In 1998, Spanish lawyer Mario Costeja González was declared bankrupt. The newspaper La Vanguardia published announcements about Costeja González in its printed edition, regarding the forced sale of properties arising from social security debts. A version of the edition was later made available on the web. Costeja González sued Google after Google refused initial requests for the removal of these old legal notices from Google’s search engine In May 2014. The Court of Justice of the EU (CJEU) agreed with Costeja González that the information had become inadequate, irrelevant and/or excessive. The CJEU ruled that Google and other search engines must honour requests from EU citizens seeking to have their websites removed from search results because they may no longer be relevant, or may infringe upon that person’s privacy.

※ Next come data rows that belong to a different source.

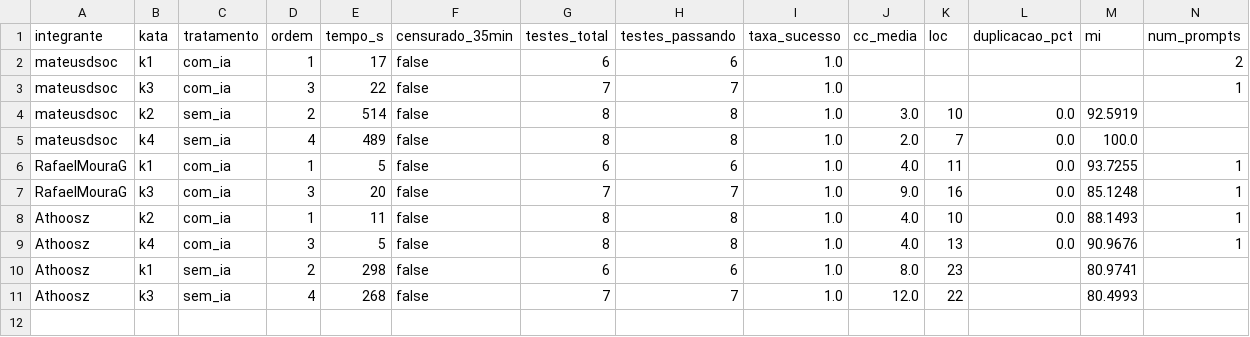
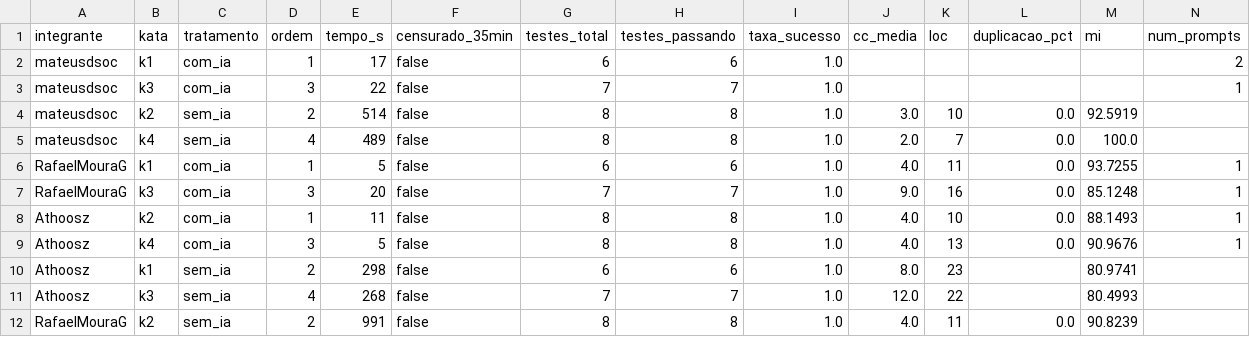
Before and after one commit to RafaelMouraG/Laboratorio-de-Experimentacao-de-Software, a CSV file: lab02/data/trials.csv, drawn as a sheet.

Commit message:
#50 trial k2 sem_ia: solucao manual, 8/8 testes e metricas estaticas
Time-to-green corrigido a mao: 991s = 753s do primeiro trecho de
cronometragem + 238s do segundo. O cronometro foi morto e religado no
meio do trial por um diagnostico errado de ambiente (o ps mostra o
binario real por tras do symlink do venv, e isso foi lido como
interpretador sem pytest), entao o script so gravou o segundo trecho.
Os ~4 min de parada entre os dois trechos ficam de fora: e tempo de
ferramenta, nao de resolucao. Relogio de parede do trial ~1310s, dentro
do time-box em qualquer leitura.

Metricas estaticas: cc_media=4.0, loc=11, duplicacao_pct=0.0, mi=90.8239.

```diff
--- a/lab02/data/trials.csv
+++ b/lab02/data/trials.csv
@@ -11 +11,2 @@ Athoosz,k1,sem_ia,2,298,false,6,6,1.0,8.0,23,,80.9741,
 Athoosz,k3,sem_ia,4,268,false,7,7,1.0,12.0,22,,80.4993,
+RafaelMouraG,k2,sem_ia,2,991,false,8,8,1.0,4.0,11,0.0,90.8239,
```
Also changed, not shown: 1 other file.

One of the discussion points during the debate is whether we, European citizens, should have the right to get access to personal information about others on the internet. Also, is it acceptable that Google, a for-profit company, decides which information we get access to, and which information we don’t have access to? “The right to freedom of information is very important and also implies the right to pass information to others and to receive information”, argues professor Egbert Dommering. “Google is fulfilling this right even though it’s a commercial organisation.” According to Mr. Dommering, there is a lot of information out there. Too much for us to handle without the help of search engines. Therefore, we need Google to organise this data for us to use.

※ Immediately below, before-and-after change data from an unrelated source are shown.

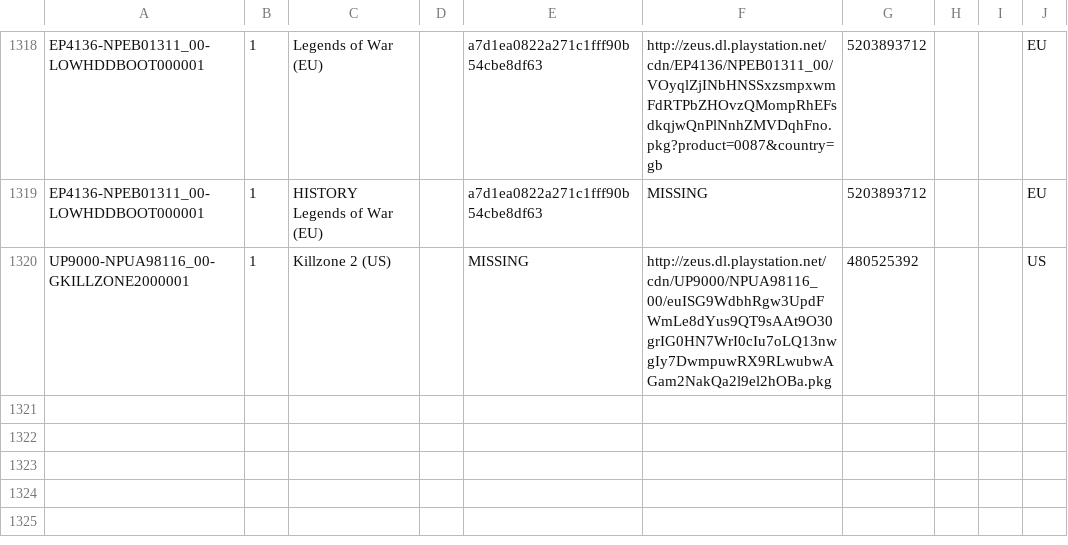
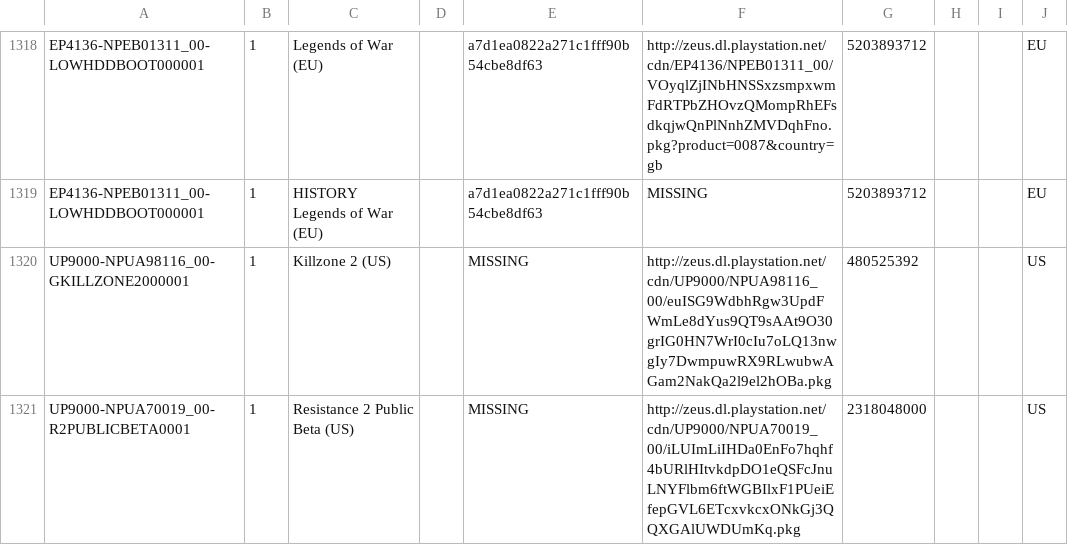
Before and after one commit to jy95/pkgi-ps3-nopaystation, a CSV file: output/pkgi_games_pending.csv, drawn as a sheet; only a part is shown, gaps mark what is left out; the diff names each change by its address in the sheet, - before the commit and + after, or states it on an @@ line.

```diff
--- a/output/pkgi_games_pending.csv
+++ b/output/pkgi_games_pending.csv
+row 1321: UP9000-NPUA70019_00-R2PUBLICBETA0001 | 1 | Resistance 2 Public Beta (US) |  | MISSING | http://zeus.dl.playstation.net/cdn/UP9000/NPUA70019_00/iLUImLiIHDa0EnFo7hqhf4bURlHItvkdpDO1eQSFcJnuLNYFlbm6ftWGBIlxF1PUeiEfepGVL6ETcxvkcxONkGj3QQXGAlUWDUmKq.pkg | 2318048000 |  |  | US
```
Also changed, not shown: input/pending_PS3_GAMES.tsv, 1 other file.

Journalist Andreas Udo De Haes says we should not overestimate the importance of the judgement in the Google v Gonzàlez case. “People have to [the] right to have a link removed from the search results. The information itself does not disappear”. However, it is not that simple. There is one problematic loophole with Google’s implementation of the CJEU ruling, argues De Heas. Requests made by private individuals under the ruling are only implemented by Google on European sub domains, such as Google.co.uk or Google.de, not on Google.com. According to De Heas, this allows a loophole (i.e. searching on google.com) to circumvent a de-listed search result on a private individual’s name.

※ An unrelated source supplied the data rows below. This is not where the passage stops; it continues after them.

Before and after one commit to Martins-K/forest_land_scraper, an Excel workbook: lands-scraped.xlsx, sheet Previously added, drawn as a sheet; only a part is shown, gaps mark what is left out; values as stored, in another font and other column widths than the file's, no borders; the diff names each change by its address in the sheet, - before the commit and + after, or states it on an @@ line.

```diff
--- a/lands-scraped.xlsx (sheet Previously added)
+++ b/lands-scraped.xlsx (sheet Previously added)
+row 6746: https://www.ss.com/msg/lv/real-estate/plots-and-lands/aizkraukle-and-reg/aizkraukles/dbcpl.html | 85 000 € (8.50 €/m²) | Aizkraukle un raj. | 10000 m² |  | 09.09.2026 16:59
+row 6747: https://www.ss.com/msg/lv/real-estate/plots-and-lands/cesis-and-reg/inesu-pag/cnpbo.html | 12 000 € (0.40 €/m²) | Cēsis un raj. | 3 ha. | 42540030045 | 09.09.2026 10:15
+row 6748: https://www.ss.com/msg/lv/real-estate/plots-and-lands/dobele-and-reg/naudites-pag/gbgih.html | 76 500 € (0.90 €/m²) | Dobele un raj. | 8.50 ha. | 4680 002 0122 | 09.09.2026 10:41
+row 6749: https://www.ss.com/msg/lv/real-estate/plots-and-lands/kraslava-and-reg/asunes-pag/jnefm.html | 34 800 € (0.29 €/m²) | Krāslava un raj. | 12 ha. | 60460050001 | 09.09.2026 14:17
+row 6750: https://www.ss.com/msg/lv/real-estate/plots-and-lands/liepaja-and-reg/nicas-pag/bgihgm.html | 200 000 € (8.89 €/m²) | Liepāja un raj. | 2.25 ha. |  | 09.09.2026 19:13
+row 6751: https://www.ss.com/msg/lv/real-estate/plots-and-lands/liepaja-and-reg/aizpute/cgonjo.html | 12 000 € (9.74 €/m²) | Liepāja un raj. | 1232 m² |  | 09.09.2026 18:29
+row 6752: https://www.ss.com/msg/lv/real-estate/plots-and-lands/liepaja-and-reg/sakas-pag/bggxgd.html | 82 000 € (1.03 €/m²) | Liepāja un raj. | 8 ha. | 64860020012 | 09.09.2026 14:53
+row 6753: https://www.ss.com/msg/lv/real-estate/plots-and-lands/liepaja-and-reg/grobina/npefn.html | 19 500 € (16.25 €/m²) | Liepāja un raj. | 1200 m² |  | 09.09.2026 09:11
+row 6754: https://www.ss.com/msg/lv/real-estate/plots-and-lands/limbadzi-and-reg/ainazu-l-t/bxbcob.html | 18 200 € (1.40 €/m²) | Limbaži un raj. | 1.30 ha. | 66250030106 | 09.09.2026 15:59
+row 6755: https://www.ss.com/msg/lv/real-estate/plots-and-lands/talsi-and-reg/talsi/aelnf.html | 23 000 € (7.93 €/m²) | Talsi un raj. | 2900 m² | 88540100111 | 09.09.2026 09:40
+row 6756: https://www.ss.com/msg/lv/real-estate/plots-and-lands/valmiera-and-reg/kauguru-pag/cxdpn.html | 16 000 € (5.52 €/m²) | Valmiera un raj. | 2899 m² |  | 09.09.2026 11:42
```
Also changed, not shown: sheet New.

Mr. Dommering believes the CJEU applied the privacy law too rigorously. “The law is not keeping up with the rapid technology development. At the moment, we are damaging the advantages of our information system by hearing privacy claims. This is the same as saying: ‘there are too many traffic accidents, let’s all go back to cycling’”.
Another problem Andreas De Haes foresees is the enormous expenses Google will have to bear to respond to all requests to have a link removed. Though Google disagreed with the ruling, it has been carrying out the process by handling more than 200,000 requests it has received, according to its latest Transparency Report. Many requests means that many legal experts will need to review them, which means high costs for Google. De Haes is concerned that this will lead to high censorship allowance, and that a link will be removed automatically when a request is made. “It will become too costly for Google to review each individual request and therefore this process will be automatized.”
Frederik Borgesius has another point of view, and argued it is Google’s own fault and that the company should therefore accept the consequences. “You could say that Google is the one who caused this, so it should be the one to clean up the mess as well”.